_Work to complete_
Which lines below contain "linkedPages"? Pull them out.

Content starts

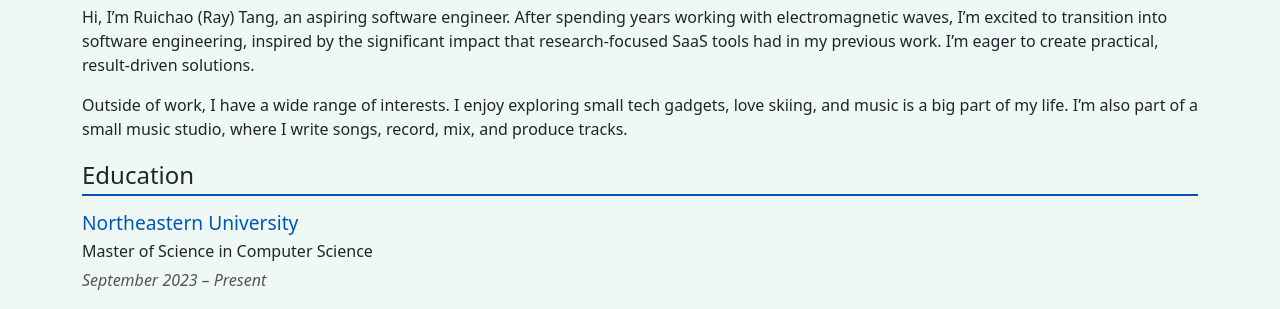
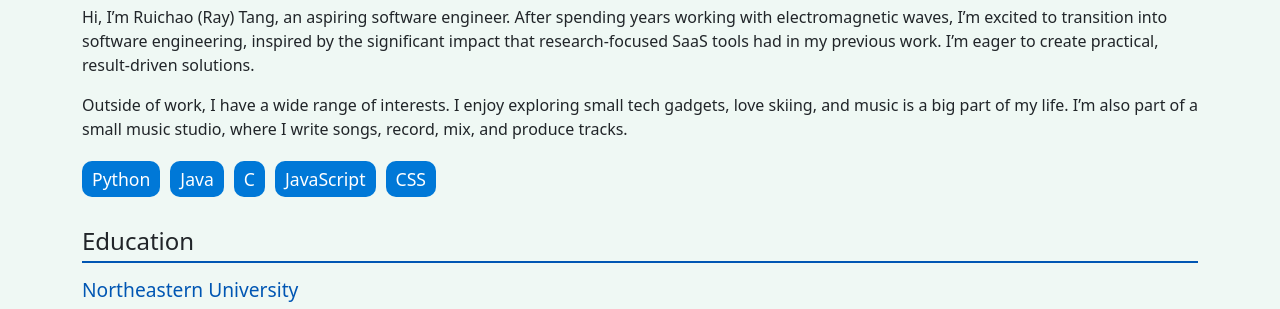
Before and after one commit to RuichaoTang/PersonalHomePage, a website: page index.html in a window 1280 px wide. Shown: the part 477-786 px from the top of the page. Drawn offline with nearby package versions, Linux system fonts and the light colour scheme.

Commit message:
Add a skill section

```diff
--- a/index.html
+++ b/index.html
@@ -92,6 +92,18 @@
             I’m also part of a small music studio, where I write songs, record,
             mix, and produce tracks.
           </p>
+        </section>
+
+        <section class="skills-section row">
+          <div
+            class="skills-container justify-content-center justify-content-md-start"
+          >
+            <div class="skill">Python</div>
+            <div class="skill">Java</div>
+            <div class="skill">C</div>
+            <div class="skill">JavaScript</div>
+            <div class="skill">CSS</div>
+          </div>
         </section>
 
         <section class="info-block education&work">
@@ -265,6 +277,7 @@
         </div>
       </footer>
     </div>
+
     <script src="./js/script_home.js" type="module"></script>
   </body>
 </html>
--- a/js/script_home.js
+++ b/js/script_home.js
@@ -28,3 +28,22 @@ if (webpageButton) {
     window.open("https://mern-realestate-rpou.onrender.com", "_blank");
   });
 }
+
+// ---
+
+document.addEventListener("DOMContentLoaded", () => {
+  const skills = document.querySelectorAll(".skill");
+
+  const observer = new IntersectionObserver(
+    (entries) => {
+      entries.forEach((entry) => {
+        if (entry.isIntersecting) {
+          entry.target.classList.add("show");
+        }
+      });
+    },
+    { threshold: 0.2 }
+  );
+
+  skills.forEach((skill) => observer.observe(skill));
+});
--- a/style/style.css
+++ b/style/style.css
@@ -19,9 +19,14 @@ main{
     object-fit: cover;
 }
 
+
 .fab{
     font-size: 24px;
     color:grey;
+}
+
+.fab:hover{
+    color: #0078d7;
 }
 
 .info-block{
@@ -63,3 +68,31 @@ h2{
     transition-duration: 130ms;
     cursor:pointer;
   }
+
+/* --- */
+.skills-section {
+    text-align: center;
+    padding-bottom: 30px;
+  }
+
+  .skills-container {
+    display: flex;
+    gap: 10px;
+    flex-wrap: wrap;
+  }
+
+  .skill {
+    padding: 5px 10px;
+    background-color: #0078d7;
+    color: #fff;
+    border-radius: 10px;
+    font-size: 1.1rem;
+    opacity: 0;
+    transform: translateY(50px);
+    transition: all 0.6s ease-out;
+  }
+
+  .skill.show {
+    opacity: 1;
+    transform: translateY(0px);
+  }
```
Also changed, not shown: projects.html (+1 -1 lines).
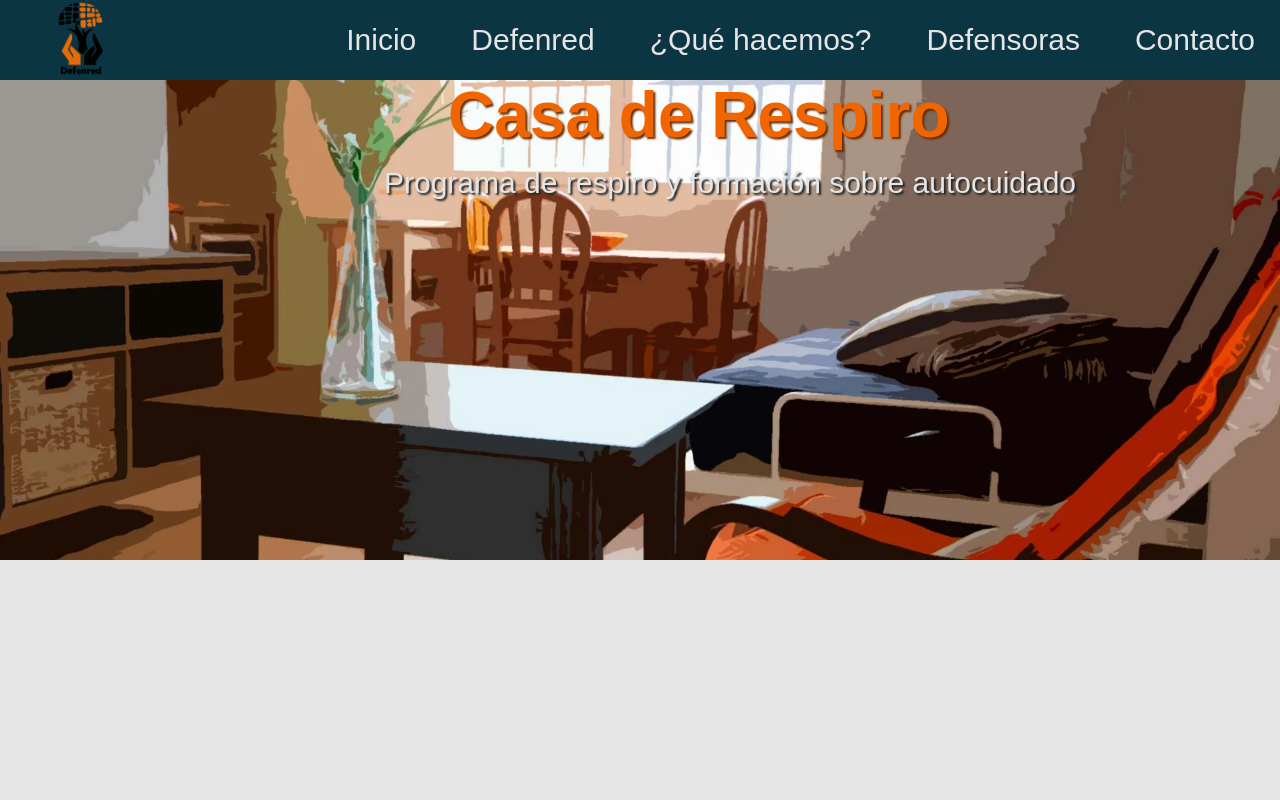
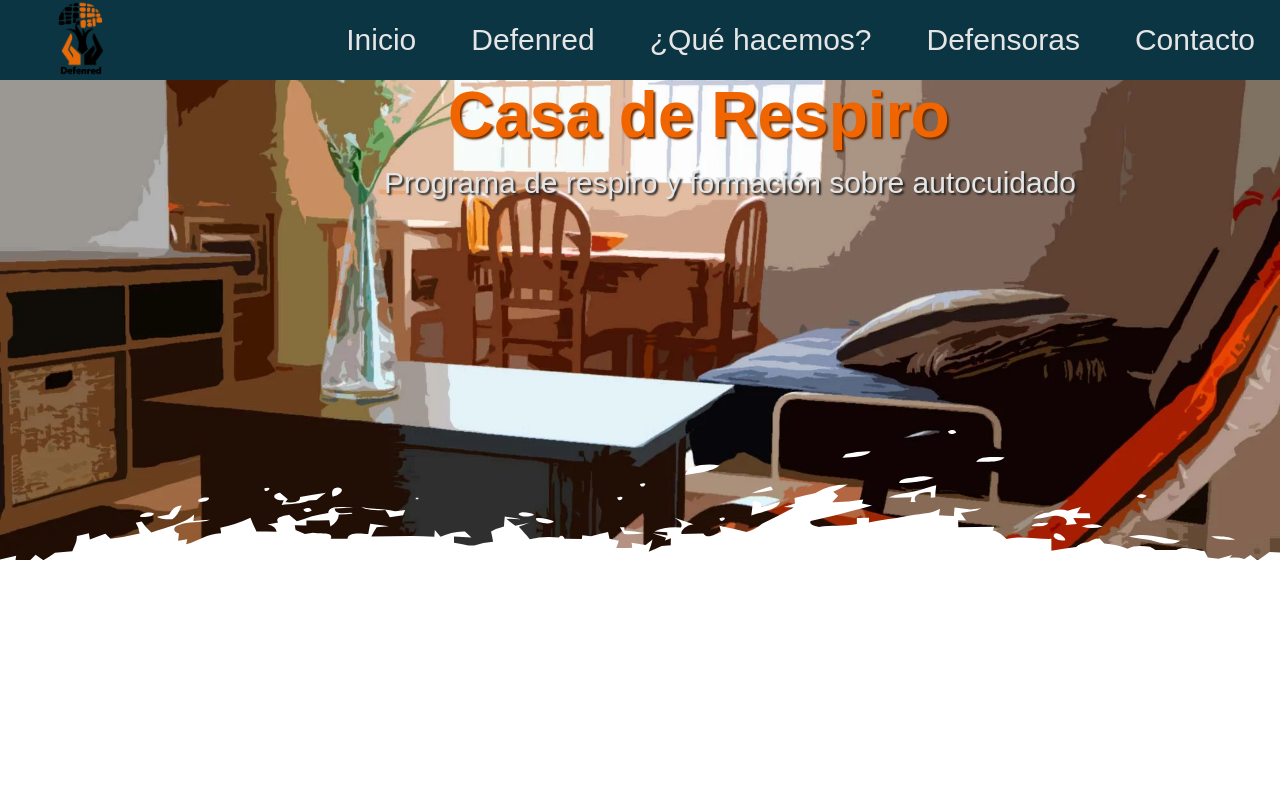
Before and after one commit to InkCapac/DANI_NODE, a React (Vite) app in the folder DEFENRED/: page /queHacemos in a window 1280 px wide. Shown: the top 800 px of the page. Built offline with nearby package versions, Linux system fonts and the light colour scheme.

Commit message:
Agregar estilos y contenido a la página "Que Hacemos", incluyendo un nuevo fondo y una imagen SVG.

```diff
--- a/DEFENRED/src/linkedPages/css_pages/queHacemos.css
+++ b/DEFENRED/src/linkedPages/css_pages/queHacemos.css
@@ -4,6 +4,9 @@
   --black: rgb(34, 34, 34);
   --blue: rgb(12, 53, 67);
   --gray: rgb(217, 217, 217);
+}
+body{
+    background-color: white;
 }
 .casaRespiro {
   width: 100%;
@@ -29,3 +32,9 @@
   left: 30%;
   bottom: 600px;
 }
+.olas{
+    width: 100%;
+    position: relative;
+    z-index: 1;
+    bottom: 400px;
+}
--- a/DEFENRED/src/linkedPages/queHacemos.tsx
+++ b/DEFENRED/src/linkedPages/queHacemos.tsx
@@ -1,15 +1,23 @@
-import Publicaciones from "./subLinked/Publicaciones";
 import Footer from "../componentes/Footer";
 import "./css_pages/queHacemos.css";
 
 const QueHacemos = () => {
   return (
-    <div> {/* Considera eliminar el id="root" si no es necesario */}
+    <div>
+      {" "}
+      {/* Considera eliminar el id="root" si no es necesario */}
       <main>
         <section>
-          <img className="casaRespiro" src="src/assets/img/casa_respiro.webp" alt="Imagen casa respiro"/>
+          <img
+            className="casaRespiro"
+            src="src/assets/img/casa_respiro.webp"
+            alt="Imagen casa respiro"
+          />
           <h1 className="textoNaranja">Casa de Respiro</h1>
-          <p className="textoBlanco">Programa de respiro y formación sobre autocuidado</p>
+          <p className="textoBlanco">
+            Programa de respiro y formación sobre autocuidado
+          </p>
+          <img className="olas" src="src/assets/img/descarga.svg" alt="" />
         </section>
       </main>
       <Footer />
```
Also changed, not shown: DEFENRED/src/assets/img/descarga.svg (added).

Content ends

_Response box_
--- a/DEFENRED/src/linkedPages/css_pages/queHacemos.css
+++ b/DEFENRED/src/linkedPages/css_pages/queHacemos.css
--- a/DEFENRED/src/linkedPages/queHacemos.tsx
+++ b/DEFENRED/src/linkedPages/queHacemos.tsx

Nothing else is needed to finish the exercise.